Scan the entries below, and for each line that includes the word "justify", make a copy.

___

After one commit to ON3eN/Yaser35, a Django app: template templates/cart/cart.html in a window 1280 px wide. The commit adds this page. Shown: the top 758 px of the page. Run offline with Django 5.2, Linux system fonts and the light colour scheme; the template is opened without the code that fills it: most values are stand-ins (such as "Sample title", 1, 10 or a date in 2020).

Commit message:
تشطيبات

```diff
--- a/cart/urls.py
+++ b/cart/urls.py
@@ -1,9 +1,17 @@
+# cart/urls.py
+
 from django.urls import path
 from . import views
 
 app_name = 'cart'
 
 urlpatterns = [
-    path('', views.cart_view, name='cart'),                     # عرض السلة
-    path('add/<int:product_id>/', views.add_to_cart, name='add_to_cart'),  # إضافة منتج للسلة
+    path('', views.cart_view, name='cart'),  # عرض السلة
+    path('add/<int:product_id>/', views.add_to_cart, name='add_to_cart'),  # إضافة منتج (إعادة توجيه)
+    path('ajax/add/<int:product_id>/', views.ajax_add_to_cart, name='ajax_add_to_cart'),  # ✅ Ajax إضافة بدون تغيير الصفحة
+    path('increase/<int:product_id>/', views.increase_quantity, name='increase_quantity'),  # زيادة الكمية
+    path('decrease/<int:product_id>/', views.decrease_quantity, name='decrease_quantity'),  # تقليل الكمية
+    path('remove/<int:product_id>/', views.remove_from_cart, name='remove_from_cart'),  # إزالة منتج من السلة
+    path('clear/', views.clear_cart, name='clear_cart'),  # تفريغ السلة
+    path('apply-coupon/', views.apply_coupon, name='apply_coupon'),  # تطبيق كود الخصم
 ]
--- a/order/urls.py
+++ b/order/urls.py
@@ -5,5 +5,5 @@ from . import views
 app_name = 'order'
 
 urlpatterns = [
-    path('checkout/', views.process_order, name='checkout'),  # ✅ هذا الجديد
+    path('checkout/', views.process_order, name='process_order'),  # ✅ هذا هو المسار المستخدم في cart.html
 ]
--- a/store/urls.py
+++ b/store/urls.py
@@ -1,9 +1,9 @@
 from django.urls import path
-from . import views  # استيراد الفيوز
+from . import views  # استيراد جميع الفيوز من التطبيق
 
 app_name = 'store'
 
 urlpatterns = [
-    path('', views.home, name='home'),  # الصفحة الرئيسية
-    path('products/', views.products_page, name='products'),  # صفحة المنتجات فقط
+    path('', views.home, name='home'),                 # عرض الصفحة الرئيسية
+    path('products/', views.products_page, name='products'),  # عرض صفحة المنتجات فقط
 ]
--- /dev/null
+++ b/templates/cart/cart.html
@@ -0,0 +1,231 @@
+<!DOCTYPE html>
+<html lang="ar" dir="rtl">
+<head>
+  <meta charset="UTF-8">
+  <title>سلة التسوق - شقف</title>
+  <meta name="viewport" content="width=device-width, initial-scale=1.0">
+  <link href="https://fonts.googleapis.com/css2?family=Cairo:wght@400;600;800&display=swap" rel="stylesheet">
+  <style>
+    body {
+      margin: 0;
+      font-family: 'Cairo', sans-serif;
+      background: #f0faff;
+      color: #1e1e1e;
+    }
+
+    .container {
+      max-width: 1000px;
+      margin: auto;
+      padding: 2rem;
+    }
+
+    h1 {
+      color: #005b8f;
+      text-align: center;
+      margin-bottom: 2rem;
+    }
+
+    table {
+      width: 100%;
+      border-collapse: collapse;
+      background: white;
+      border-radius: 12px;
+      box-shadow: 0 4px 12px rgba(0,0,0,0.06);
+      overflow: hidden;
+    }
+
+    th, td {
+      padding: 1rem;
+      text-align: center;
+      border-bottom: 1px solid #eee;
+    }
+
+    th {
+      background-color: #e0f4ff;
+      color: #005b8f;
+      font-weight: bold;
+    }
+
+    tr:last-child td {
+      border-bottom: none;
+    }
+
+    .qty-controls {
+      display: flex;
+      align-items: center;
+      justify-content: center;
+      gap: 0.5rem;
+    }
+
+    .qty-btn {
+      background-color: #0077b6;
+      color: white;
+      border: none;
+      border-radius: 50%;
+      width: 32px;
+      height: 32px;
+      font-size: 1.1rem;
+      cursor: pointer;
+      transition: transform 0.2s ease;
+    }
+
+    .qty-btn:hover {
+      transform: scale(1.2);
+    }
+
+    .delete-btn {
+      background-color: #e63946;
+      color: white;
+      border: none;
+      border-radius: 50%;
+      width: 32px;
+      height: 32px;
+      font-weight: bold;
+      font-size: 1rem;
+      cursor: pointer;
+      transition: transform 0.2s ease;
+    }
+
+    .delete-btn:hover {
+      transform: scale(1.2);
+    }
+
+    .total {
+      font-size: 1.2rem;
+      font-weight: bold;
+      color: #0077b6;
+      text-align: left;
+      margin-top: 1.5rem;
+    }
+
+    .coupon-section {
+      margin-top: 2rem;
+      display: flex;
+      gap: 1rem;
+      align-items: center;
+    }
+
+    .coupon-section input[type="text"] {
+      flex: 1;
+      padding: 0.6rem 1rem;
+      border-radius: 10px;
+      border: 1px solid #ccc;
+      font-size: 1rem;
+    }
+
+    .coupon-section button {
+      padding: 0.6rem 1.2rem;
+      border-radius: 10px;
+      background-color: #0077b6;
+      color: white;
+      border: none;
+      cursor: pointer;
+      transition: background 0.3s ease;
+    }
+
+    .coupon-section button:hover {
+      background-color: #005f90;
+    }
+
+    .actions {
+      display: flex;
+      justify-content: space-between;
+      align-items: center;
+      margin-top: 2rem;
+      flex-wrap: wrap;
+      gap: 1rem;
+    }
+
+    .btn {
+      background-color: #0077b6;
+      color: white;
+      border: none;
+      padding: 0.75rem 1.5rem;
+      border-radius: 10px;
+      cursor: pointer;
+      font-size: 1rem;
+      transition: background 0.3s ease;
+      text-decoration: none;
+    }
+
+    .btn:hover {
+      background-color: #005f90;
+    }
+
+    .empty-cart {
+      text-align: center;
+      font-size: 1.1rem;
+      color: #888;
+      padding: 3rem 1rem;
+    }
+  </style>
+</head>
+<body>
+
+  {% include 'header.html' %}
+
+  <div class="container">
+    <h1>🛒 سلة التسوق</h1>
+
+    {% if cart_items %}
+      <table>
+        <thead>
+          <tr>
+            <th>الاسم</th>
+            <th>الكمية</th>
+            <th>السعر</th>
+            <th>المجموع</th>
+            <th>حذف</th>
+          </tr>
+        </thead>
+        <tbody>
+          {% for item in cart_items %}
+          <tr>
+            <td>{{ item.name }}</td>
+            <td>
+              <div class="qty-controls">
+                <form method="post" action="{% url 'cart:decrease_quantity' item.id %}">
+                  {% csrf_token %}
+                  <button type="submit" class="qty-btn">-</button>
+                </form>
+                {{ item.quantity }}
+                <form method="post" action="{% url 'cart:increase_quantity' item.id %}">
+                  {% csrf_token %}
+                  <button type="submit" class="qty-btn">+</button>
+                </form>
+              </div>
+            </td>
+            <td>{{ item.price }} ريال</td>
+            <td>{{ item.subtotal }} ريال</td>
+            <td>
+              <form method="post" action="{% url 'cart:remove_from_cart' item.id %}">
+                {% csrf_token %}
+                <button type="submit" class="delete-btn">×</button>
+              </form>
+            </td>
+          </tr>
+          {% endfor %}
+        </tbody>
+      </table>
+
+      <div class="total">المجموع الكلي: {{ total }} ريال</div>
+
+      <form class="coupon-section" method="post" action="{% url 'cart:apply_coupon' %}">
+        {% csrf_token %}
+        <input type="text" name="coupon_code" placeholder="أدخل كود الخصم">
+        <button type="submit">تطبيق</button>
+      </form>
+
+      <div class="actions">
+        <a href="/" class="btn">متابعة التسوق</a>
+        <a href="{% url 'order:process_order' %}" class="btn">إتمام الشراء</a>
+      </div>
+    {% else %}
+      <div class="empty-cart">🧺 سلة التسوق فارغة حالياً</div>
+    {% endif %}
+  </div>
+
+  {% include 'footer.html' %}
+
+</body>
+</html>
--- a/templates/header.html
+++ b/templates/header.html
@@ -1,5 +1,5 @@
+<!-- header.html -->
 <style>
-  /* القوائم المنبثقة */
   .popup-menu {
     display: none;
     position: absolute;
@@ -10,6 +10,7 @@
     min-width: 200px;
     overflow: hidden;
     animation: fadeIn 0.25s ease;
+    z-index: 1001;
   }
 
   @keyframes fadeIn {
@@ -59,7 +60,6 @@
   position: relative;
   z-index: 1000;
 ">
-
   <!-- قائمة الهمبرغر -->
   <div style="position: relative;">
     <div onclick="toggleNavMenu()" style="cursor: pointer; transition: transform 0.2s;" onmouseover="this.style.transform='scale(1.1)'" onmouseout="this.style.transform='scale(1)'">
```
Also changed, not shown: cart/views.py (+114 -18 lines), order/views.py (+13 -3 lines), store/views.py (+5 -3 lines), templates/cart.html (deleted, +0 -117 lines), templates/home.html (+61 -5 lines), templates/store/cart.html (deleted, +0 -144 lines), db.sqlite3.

___

#### TASK RESULT:
+      justify-content: center;
+      justify-content: space-between;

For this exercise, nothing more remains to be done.